WHAT THIS TASK INVOLVES: Show the lines below that contain the string "emit".

╭─ DATASET EXCERPTS

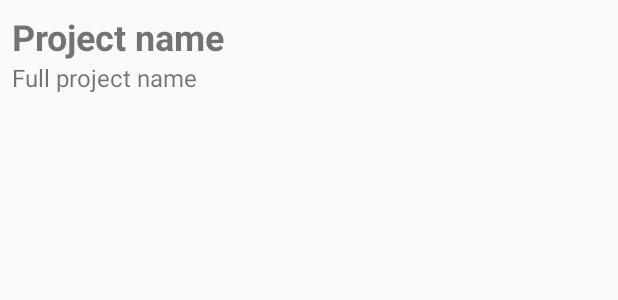
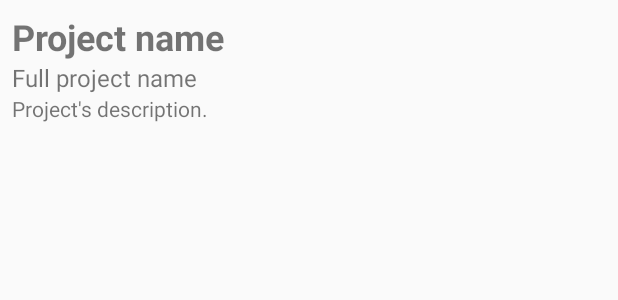
Before and after one commit to dexpota/gitfav, an Android app: the layout item_github_repository.xml on its own in the app's theme, with its tools: preview values and no code run, on a phone screen of 412 x 824 dp. Shown: the top 300 px of the screen. Run offline under Robolectric (Android 15) with nearby library versions, the phone set to English and light mode, and no system bars.

Commit message:
Added new fields to StarredRepository and modified its layout.

```diff
--- a/app/src/main/java/me/destro/android/gitfav/github/model/StarredRepository.java
+++ b/app/src/main/java/me/destro/android/gitfav/github/model/StarredRepository.java
@@ -13,6 +13,12 @@ public class StarredRepository {
     public String htmlUrl;
     @Json(name = "description")
     public String description;
+    @Json(name = "forks_count")
+    public int forksCount;
+    @Json(name = "stargazers_count")
+    public int stargazersCount;
+    @Json(name = "watchers_count")
+    public int watchersCount;
     @Json(name = "topics")
     public String[] topics;
 }
--- a/app/src/main/res/layout/item_github_repository.xml
+++ b/app/src/main/res/layout/item_github_repository.xml
@@ -25,8 +25,20 @@
         android:layout_width="0dp"
         android:layout_height="wrap_content"
         app:layout_constraintTop_toBottomOf="@id/project_name"
+        app:layout_constraintBottom_toTopOf="@+id/description"
+        app:layout_constraintLeft_toLeftOf="parent"
+        app:layout_constraintRight_toRightOf="parent"
+        tools:text="Full project name"/>
+
+
+    <TextView
+        android:id="@+id/description"
+        android:layout_width="match_parent"
+        android:layout_height="wrap_content"
+        app:layout_constraintTop_toBottomOf="@+id/full_project_name"
         app:layout_constraintBottom_toBottomOf="parent"
         app:layout_constraintLeft_toLeftOf="parent"
         app:layout_constraintRight_toRightOf="parent"
-        tools:text="Full project name"/>
+        tools:text="Project's description."/>
+
 </android.support.constraint.ConstraintLayout>
```
Also changed, not shown: app/src/main/java/me/destro/android/gitfav/adapters/StarredRepositoriesAdapter.java (+6 -1 lines).
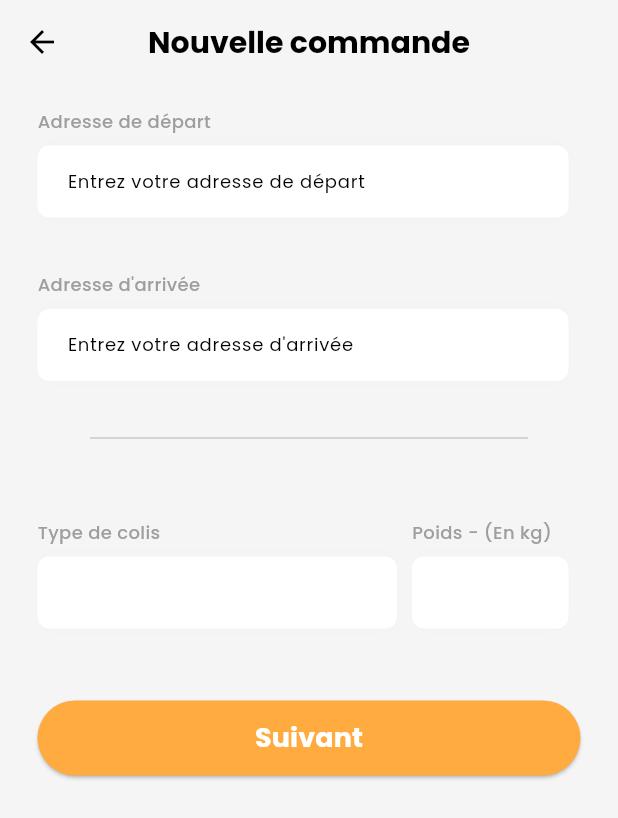
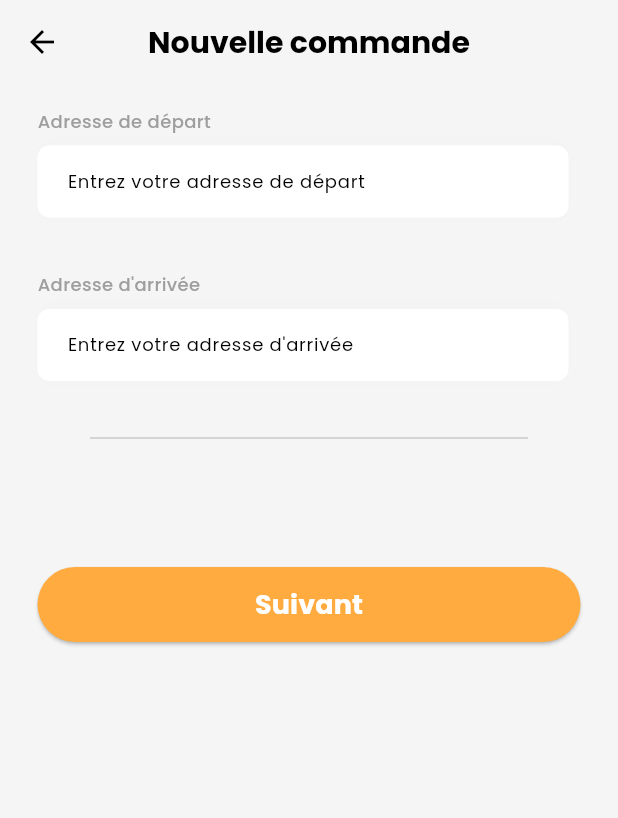
Before and after one commit to frwk/challenge_delivery_flutter, a Flutter app: the OrderSummaryScreen screen opened directly with empty values, after a tap on "Annuler", after a tap on the "add" icon, on a phone screen of 412 x 824 dp. Shown: the top 818 px of the screen. Run offline on Flutter 3.47's test engine with Material 3 defaults, Android fonts, the phone set to English and light mode, and no system bars; drawn by our look-alikes of flutter_form_builder; our stand-ins replace bloc, firebase_core, firebase_messaging, flutter_bloc, flutter_dotenv, flutter_local_notifications and 5 more; missing offline and left inert: android_intent_plus; accounts and stored records are empty; Roboto replaces fonts that are missing (Poppins).

Commit message:
feat(order): Adding constraint on address field Removing package_type and package_weight fields

```diff
--- a/lib/bloc/order/order_bloc.dart
+++ b/lib/bloc/order/order_bloc.dart
@@ -21,8 +21,7 @@ class OrderBloc extends Bloc<OrderEvent, OrderState> {
       final order = Order(
           pickupAddress: event.pickupAddress,
           dropoffAddress: event.dropoffAddress,
-          packageType: event.packageType,
-          packageWeight: event.packageWeight);
+      );
 
       await Future.delayed(const Duration(milliseconds: 850));
       emit(OrderAddressSuccessState(order));
@@ -35,7 +34,7 @@ class OrderBloc extends Bloc<OrderEvent, OrderState> {
     try {
       emit(OrderLoadingState());
       final order = await orderService.post(
-          event.order.pickupAddress, event.order.dropoffAddress, event.order.packageType, event.order.packageWeight, event.clientId);
+          event.order.pickupAddress, event.order.dropoffAddress, event.clientId);
       emit(OrderConfirmedState());
     } catch (e) {
       emit(OrderFailureState(e.toString()));
--- a/lib/bloc/order/order_event.dart
+++ b/lib/bloc/order/order_event.dart
@@ -6,10 +6,8 @@ abstract class OrderEvent {}
 class OrderAddressEvent extends OrderEvent {
   final String pickupAddress;
   final String dropoffAddress;
-  final String packageType;
-  final String packageWeight;
 
-  OrderAddressEvent(this.pickupAddress, this.dropoffAddress, this.packageType, this.packageWeight);
+  OrderAddressEvent(this.pickupAddress, this.dropoffAddress);
 }
 
 class OrderConfirmedEvent extends OrderEvent {
--- a/lib/models/order.dart
+++ b/lib/models/order.dart
@@ -1,20 +1,15 @@
 class Order {
   final String pickupAddress;
   final String dropoffAddress;
-  final String packageType;
-  final String packageWeight;
 
   const Order({
     required this.pickupAddress,
     required this.dropoffAddress,
-    required this.packageType,
-    required this.packageWeight,
   });
 
   factory Order.fromJson(Map<String, dynamic> json) => Order(
       // id: json["id"] ?? 0,
       pickupAddress: json["pickupAddress"] ?? '',
-      dropoffAddress: json["dropoffAddress"] ?? '',
-      packageType: json["packageType"] ?? '',
-      packageWeight: json["packageWeight"] ?? '');
+      dropoffAddress: json["dropoffAddress"] ?? ''
+  );
 }
--- a/lib/services/order/order_service.dart
+++ b/lib/services/order/order_service.dart
@@ -9,7 +9,7 @@ import 'dart:developer' as developer;
 import '../../models/order.dart';
 
 class OrderService {
-  Future<Order> post(String pickupAddress, String dropoffAddress, String packageType, String packageWeight, int clientId) async {
+  Future<Order> post(String pickupAddress, String dropoffAddress, int clientId) async {
     try {
       final cookie = await secureStorage.readCookie();
       developer.log('COOKIE: $cookie', name: 'COOKIE');
@@ -19,8 +19,6 @@ class OrderService {
         body: jsonEncode({
           'pickupAddress': pickupAddress,
           'dropoffAddress': dropoffAddress,
-          'packageType': packageType,
-          'packageWeight': packageWeight,
           'clientId': clientId,
         }),
       );
--- a/lib/views/order/create_order_screen.dart
+++ b/lib/views/order/create_order_screen.dart
@@ -141,6 +141,9 @@ class _CreateOrderScreenState extends State<CreateOrderScreen> {
                   predictions: departurePlacePredictions.map((e) => e.description!).toList(),
                   onTap: (prediction) => onPlaceSelected(prediction as AutocompletePrediction, 'departure'),
                   isOnChangedActive: isOnChangedActiveForPickupAddress,
+                  validators: [
+                    FormBuilderValidators.required(),
+                  ]
                 ),
                 const SizedBox(height: 20),
                 buildPredictionsList(departurePlacePredictions.cast<AutocompletePrediction>(), 'departure'),
@@ -155,6 +158,9 @@ class _CreateOrderScreenState extends State<CreateOrderScreen> {
                   predictions: arrivalPlacePredictions.map((e) => e.description!).toList(),
                   onTap: (prediction) => onPlaceSelected(prediction as AutocompletePrediction, 'arrival'),
                   isOnChangedActive: isOnChangedActiveForDropoffAddress,
+                  validators: [
+                    FormBuilderValidators.required(),
+                  ]
                 ),
                 const SizedBox(height: 30),
                 buildPredictionsList(arrivalPlacePredictions.cast<AutocompletePrediction>(), 'arrival'),
@@ -165,45 +171,6 @@ class _CreateOrderScreenState extends State<CreateOrderScreen> {
                   thickness: 1,
                 ),
                 const SizedBox(height: 30),
-                // Type de colis
-                Row(
-                  mainAxisAlignment: MainAxisAlignment.spaceAround,
-                  children: [
-                    Expanded(
-                      flex: 2,
-                      child: Container(
-                        margin: const EdgeInsets.only(left: 25.0, right: 2),
-                        child: InputComponent(
-                          label: 'Type de colis',
-                          labelSize: 12,
-                          labelColor: Colors.grey,
-                          placeholder: 'package_type',
-                          name: 'package_type',
-                          validators: [
-                            FormBuilderValidators.required(),
-                          ],
-                        ),
-                      ),
-                    ),
-                    Expanded(
-                      flex: 1,
-                      child: Container(
-                        margin: const EdgeInsets.only(right: 25.0),
-                        child: InputComponent(
-                          label: 'Poids - (En kg)',
-                          labelSize: 12,
-                          labelColor: Colors.grey,
-                          placeholder: 'package_weight',
-                          name: 'package_weight',
-                          validators: [
-                            FormBuilderValidators.required(),
-                            FormBuilderValidators.integer(),
-                          ],
-                        ),
-                      ),
-                    ),
-                  ],
-                ),
                 const SizedBox(height: 30),
                 Padding(
                   padding: const EdgeInsets.symmetric(horizontal: 25.0),
@@ -215,8 +182,6 @@ class _CreateOrderScreenState extends State<CreateOrderScreen> {
                                 orderBloc.add(OrderAddressEvent(
                                   _orderFormKey.currentState!.fields['departure']?.value,
                                   _orderFormKey.currentState!.fields['arrival']?.value,
-                                  _orderFormKey.currentState!.fields['package_type']?.value,
-                                  _orderFormKey.currentState!.fields['package_weight']?.value,
                                 ))
                               }
                           }),
@@ -253,6 +218,7 @@ class _CreateOrderScreenState extends State<CreateOrderScreen> {
     required Function(String) onTap,
     required bool isOnChangedActive,
     required bool displayPlaceholder,
+    required List<FormFieldValidator<String>>? validators,
   }) {
     return Container(
       margin: const EdgeInsets.symmetric(horizontal: 25.0),
@@ -269,6 +235,9 @@ class _CreateOrderScreenState extends State<CreateOrderScreen> {
         placeholder: placeholder,
         displayPlaceholder: displayPlaceholder,
         name: name,
+        validators: [
+          ...?validators
+        ],
       ),
     );
   }
--- a/lib/views/order/order_summary.dart
+++ b/lib/views/order/order_summary.dart
@@ -61,23 +61,7 @@ class _OrderSummaryScreenState extends State<OrderSummaryScreen> {
           const ArrowConnector(),
           const SizedBox(height: 5),
           OrderCard(title: 'Addresse d\'arrivée', address: order.dropoffAddress),
-          const SizedBox(height: 55),
-          const Text('Details du produit',
-              style: TextStyle(
-                fontSize: 16,
-                fontWeight: FontWeight.w600,
-              )),
           const SizedBox(height: 25),
-          MyCard(
-              width: double.infinity,
-              child: Column(
-                children: [
-                  Row(mainAxisAlignment: MainAxisAlignment.spaceAround, children: [
-                    Text('Nom : ${order.packageType}'),
-                    Text('Poids : ${order.packageWeight}'),
-                  ])
-                ],
-              )),
           Padding(
             padding: const EdgeInsets.symmetric(horizontal: 8.0, vertical: 8.0),
             child: Row(
```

╰─

RESULT:
       emit(OrderAddressSuccessState(order));
       emit(OrderLoadingState());
       emit(OrderConfirmedState());
       emit(OrderFailureState(e.toString()));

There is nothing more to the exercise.